------ EXCERPTED RECORDS

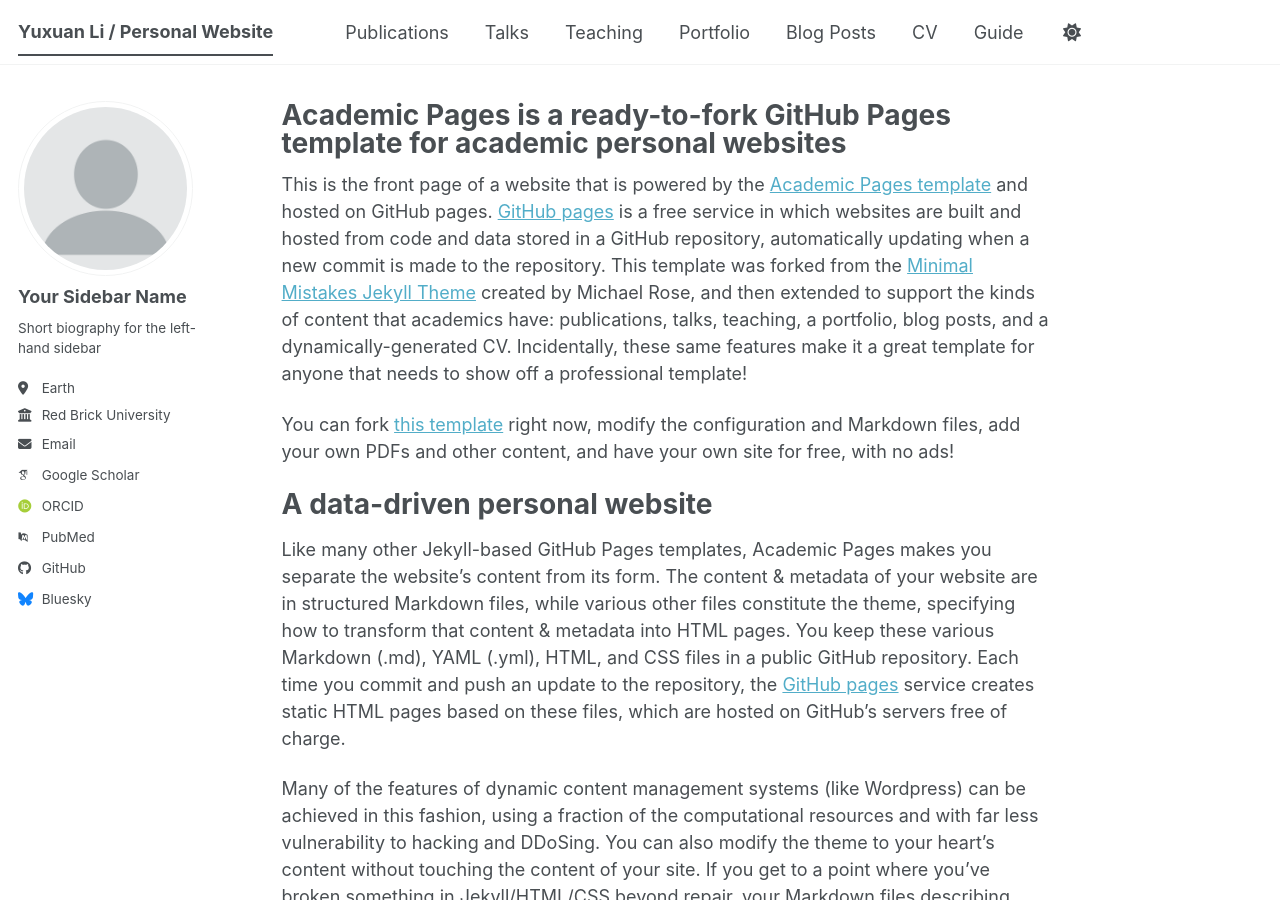
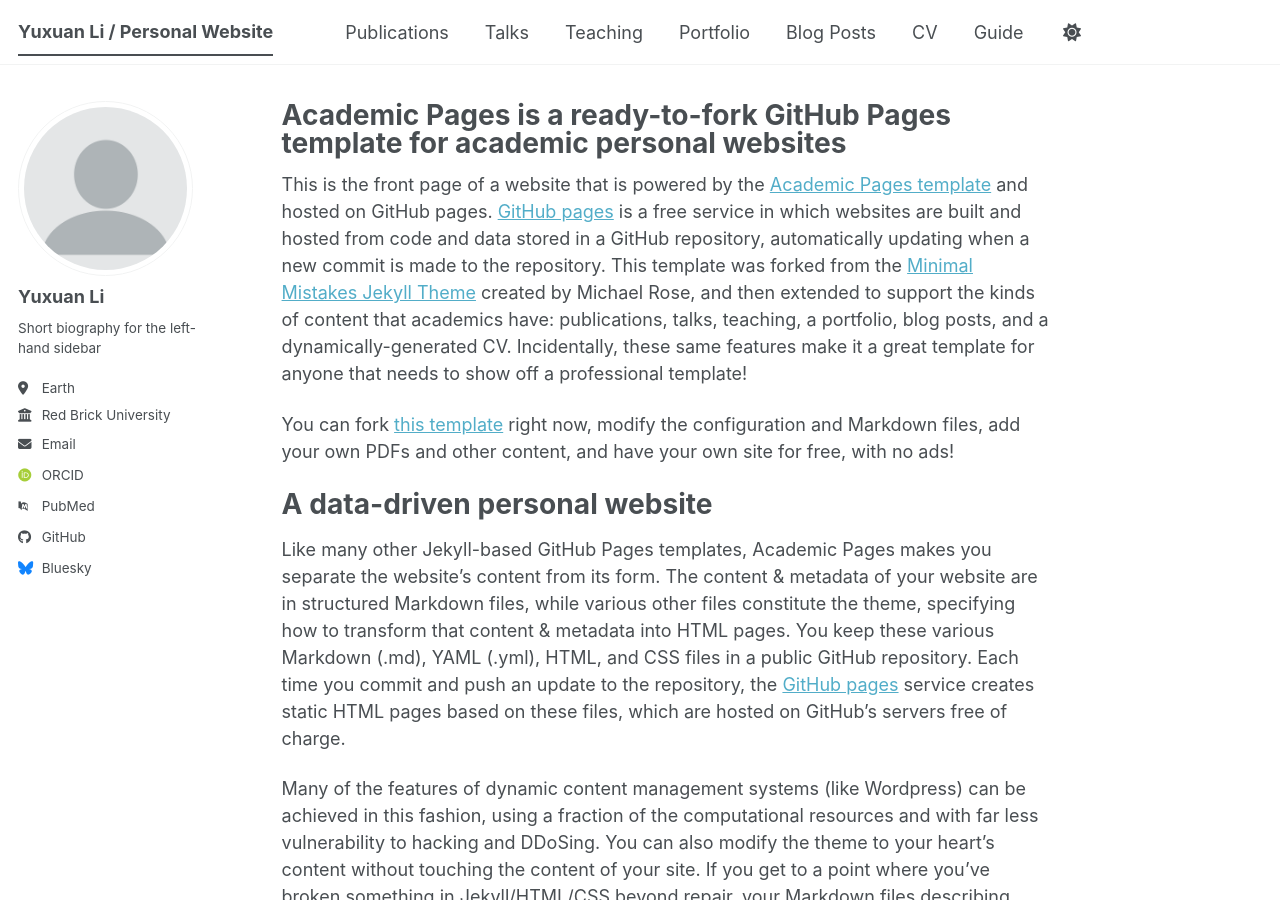
Before and after one commit to H1234L1/H1234L1.github.io, a Jekyll site: the page built from _pages/about.md, in a window 1280 px wide and 900 px high. Built offline with Jekyll 4.4.1, drawn with Linux system fonts in a browser that asks for light colours; some web fonts are replaced; a script bundle is joined from its source files by our own code; library files that are not in the unit come from our copies.

Commit message:
Update _config.yml

```diff
--- a/_config.yml
+++ b/_config.yml
@@ -24,20 +24,20 @@
 author:
   # Biographic information
   avatar           : "profile.png"
-  name             : "Your Sidebar Name"
+  name             : "Yuxuan Li"
   pronouns         : # example: "she/her"
   bio              : "Short biography for the left-hand sidebar"
   location         : "Earth"
   employer         : "Red Brick University"
   uri              : # URL
-  email            : "none@example.org"
+  email            : "HelenLi4009@gmail.com"
 
   # Academic websites
   academia         : # URL
   arxiv            : # URL - Update with the correct link to your profile
-  googlescholar    : "https://scholar.google.com/citations?user=PS_CX0AAAAAJ"
-  inspire-hep      : # URL
-  impactstory      : # URL
+  #googlescholar    : "https://scholar.google.com/citations?user=PS_CX0AAAAAJ"
+  #inspire-hep      : # URL
+  #impactstory      : # URL
   orcid            : "https://orcid.org/yourorcidurl"
   semantic         : # URL
   ssrn             : # URL
```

------------

■ ACTIVITY ■
Nothing but the records, restated word for word and stripped of images, belongs in the answer.

■ SOLUTION FOR THIS TASK ■
Before and after one commit to H1234L1/H1234L1.github.io, a Jekyll site: the page built from _pages/about.md, in a window 1280 px wide and 900 px high. Built offline with Jekyll 4.4.1, drawn with Linux system fonts in a browser that asks for light colours; some web fonts are replaced; a script bundle is joined from its source files by our own code; library files that are not in the unit come from our copies.

Commit message:
Update _config.yml

```diff
--- a/_config.yml
+++ b/_config.yml
@@ -24,20 +24,20 @@
 author:
   # Biographic information
   avatar           : "profile.png"
-  name             : "Your Sidebar Name"
+  name             : "Yuxuan Li"
   pronouns         : # example: "she/her"
   bio              : "Short biography for the left-hand sidebar"
   location         : "Earth"
   employer         : "Red Brick University"
   uri              : # URL
-  email            : "none@example.org"
+  email            : "HelenLi4009@gmail.com"
 
   # Academic websites
   academia         : # URL
   arxiv            : # URL - Update with the correct link to your profile
-  googlescholar    : "https://scholar.google.com/citations?user=PS_CX0AAAAAJ"
-  inspire-hep      : # URL
-  impactstory      : # URL
+  #googlescholar    : "https://scholar.google.com/citations?user=PS_CX0AAAAAJ"
+  #inspire-hep      : # URL
+  #impactstory      : # URL
   orcid            : "https://orcid.org/yourorcidurl"
   semantic         : # URL
   ssrn             : # URL
```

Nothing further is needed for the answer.